** Your task **
Please copy out each line of the listing that contains the word "README".

** Exercise inputs **
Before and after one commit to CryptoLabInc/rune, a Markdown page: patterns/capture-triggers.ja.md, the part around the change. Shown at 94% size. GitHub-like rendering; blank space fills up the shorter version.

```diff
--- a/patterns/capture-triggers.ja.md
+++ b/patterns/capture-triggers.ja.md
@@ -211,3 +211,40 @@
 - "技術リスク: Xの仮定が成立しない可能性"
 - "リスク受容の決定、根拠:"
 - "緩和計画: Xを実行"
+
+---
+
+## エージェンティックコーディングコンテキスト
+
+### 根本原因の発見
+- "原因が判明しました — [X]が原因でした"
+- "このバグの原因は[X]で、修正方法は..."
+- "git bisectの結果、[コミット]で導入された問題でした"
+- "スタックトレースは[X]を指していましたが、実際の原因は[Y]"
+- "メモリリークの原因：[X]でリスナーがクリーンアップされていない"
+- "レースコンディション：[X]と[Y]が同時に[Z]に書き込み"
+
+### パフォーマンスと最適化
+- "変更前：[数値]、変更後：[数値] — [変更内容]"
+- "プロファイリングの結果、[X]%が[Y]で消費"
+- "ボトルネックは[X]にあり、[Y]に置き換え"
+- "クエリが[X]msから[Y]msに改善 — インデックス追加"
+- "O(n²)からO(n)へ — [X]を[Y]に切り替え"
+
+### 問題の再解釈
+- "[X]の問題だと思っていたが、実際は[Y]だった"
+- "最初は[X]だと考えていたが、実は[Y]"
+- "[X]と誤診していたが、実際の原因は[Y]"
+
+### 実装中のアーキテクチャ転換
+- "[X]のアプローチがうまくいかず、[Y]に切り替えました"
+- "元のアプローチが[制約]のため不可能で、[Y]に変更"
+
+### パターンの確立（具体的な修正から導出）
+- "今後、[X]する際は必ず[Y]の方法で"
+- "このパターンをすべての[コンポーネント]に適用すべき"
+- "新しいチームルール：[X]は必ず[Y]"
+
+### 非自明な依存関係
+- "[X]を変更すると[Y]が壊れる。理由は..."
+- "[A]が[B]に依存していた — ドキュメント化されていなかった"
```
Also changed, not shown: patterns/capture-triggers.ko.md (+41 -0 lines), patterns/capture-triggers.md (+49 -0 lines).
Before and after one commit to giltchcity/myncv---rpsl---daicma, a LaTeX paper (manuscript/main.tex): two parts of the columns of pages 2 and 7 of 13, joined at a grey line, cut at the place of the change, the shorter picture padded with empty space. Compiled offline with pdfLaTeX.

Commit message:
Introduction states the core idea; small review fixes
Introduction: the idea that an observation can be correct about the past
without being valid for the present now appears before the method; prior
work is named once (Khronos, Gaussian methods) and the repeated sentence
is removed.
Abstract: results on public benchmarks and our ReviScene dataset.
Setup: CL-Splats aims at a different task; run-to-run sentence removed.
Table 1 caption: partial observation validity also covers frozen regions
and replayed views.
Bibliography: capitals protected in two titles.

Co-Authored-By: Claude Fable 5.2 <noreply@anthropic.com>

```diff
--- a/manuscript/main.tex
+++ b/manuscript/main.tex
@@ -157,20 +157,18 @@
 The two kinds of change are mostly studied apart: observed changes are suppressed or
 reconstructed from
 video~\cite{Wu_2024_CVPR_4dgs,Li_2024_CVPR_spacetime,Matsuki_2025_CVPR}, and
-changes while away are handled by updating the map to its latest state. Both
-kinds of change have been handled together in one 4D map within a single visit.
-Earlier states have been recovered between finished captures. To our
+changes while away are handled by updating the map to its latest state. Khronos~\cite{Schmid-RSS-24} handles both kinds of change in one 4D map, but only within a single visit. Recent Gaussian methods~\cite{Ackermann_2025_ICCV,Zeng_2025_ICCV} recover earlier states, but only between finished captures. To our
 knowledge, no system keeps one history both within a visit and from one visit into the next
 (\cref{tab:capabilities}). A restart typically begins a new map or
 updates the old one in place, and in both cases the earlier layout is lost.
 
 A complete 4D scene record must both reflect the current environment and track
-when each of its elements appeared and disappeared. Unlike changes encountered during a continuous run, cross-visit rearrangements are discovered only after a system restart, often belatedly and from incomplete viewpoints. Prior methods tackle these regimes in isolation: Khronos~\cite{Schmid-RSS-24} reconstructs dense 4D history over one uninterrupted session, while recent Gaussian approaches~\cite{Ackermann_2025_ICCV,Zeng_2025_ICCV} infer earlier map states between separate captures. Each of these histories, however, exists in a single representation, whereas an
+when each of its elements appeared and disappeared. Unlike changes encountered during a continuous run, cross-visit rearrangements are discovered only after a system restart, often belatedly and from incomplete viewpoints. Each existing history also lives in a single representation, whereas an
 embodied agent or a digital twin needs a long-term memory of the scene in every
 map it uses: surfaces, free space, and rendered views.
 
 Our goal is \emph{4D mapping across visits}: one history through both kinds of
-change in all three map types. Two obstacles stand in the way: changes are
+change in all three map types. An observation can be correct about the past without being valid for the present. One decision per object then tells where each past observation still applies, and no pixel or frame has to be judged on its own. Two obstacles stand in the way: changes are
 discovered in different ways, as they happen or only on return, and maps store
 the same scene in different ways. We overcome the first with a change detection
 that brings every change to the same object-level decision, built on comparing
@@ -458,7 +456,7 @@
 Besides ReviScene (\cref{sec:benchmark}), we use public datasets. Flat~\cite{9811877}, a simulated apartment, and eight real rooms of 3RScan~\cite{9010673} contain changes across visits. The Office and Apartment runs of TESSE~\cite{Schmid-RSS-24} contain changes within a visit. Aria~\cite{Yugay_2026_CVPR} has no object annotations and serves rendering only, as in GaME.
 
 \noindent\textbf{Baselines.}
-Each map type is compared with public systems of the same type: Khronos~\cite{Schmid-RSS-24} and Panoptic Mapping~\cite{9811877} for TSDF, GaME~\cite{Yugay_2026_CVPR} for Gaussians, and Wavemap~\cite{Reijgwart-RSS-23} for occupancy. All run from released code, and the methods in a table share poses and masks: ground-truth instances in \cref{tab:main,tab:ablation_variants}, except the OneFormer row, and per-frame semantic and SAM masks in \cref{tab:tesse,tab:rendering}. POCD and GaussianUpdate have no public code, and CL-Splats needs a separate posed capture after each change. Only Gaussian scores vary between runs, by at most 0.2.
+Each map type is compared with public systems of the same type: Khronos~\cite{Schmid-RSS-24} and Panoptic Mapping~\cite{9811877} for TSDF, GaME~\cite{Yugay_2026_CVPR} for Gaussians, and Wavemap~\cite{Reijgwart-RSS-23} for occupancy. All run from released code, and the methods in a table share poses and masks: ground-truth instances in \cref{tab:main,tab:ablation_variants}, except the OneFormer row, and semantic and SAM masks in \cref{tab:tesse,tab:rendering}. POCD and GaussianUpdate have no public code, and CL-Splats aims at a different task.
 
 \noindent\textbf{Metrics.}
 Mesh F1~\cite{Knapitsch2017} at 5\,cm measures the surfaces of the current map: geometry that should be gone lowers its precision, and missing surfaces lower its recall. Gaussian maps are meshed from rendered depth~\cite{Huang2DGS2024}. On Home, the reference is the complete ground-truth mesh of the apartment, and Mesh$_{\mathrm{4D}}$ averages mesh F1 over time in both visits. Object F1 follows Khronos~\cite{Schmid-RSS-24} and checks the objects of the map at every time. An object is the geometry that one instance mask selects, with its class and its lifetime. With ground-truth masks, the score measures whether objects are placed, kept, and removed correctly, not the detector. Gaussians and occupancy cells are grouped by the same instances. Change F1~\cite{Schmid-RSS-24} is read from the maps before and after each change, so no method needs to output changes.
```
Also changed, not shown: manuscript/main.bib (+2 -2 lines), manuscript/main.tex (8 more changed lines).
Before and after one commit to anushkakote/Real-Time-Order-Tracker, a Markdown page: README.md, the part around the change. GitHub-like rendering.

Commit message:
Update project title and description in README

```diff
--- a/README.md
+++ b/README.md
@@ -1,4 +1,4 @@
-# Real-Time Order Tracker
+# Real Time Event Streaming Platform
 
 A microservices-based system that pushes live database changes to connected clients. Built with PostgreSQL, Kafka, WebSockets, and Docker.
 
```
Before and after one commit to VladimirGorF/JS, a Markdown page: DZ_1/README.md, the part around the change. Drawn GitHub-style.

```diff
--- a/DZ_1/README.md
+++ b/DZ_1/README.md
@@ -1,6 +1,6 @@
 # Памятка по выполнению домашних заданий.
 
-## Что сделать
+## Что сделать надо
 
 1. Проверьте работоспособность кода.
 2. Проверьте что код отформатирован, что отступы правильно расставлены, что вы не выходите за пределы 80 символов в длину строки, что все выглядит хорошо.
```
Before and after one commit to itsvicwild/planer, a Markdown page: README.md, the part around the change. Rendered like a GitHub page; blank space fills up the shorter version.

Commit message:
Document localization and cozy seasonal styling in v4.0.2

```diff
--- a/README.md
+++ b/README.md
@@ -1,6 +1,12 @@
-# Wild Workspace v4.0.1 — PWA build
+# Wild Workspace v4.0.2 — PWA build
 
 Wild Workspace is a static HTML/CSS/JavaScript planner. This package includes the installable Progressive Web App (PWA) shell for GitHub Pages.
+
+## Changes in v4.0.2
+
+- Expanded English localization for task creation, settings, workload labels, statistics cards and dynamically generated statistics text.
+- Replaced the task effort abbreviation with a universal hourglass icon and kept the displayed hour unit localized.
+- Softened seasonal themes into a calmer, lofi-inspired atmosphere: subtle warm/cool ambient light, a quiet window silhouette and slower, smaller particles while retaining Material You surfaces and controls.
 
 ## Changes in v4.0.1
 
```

** Response to the exercise **
Before and after one commit to anushkakote/Real-Time-Order-Tracker, a Markdown page: README.md, the part around the change. GitHub-like rendering.
Update project title and description in README
--- a/README.md
+++ b/README.md
Before and after one commit to VladimirGorF/JS, a Markdown page: DZ_1/README.md, the part around the change. Drawn GitHub-style.
--- a/DZ_1/README.md
+++ b/DZ_1/README.md
Before and after one commit to itsvicwild/planer, a Markdown page: README.md, the part around the change. Rendered like a GitHub page; blank space fills up the shorter version.
--- a/README.md
+++ b/README.md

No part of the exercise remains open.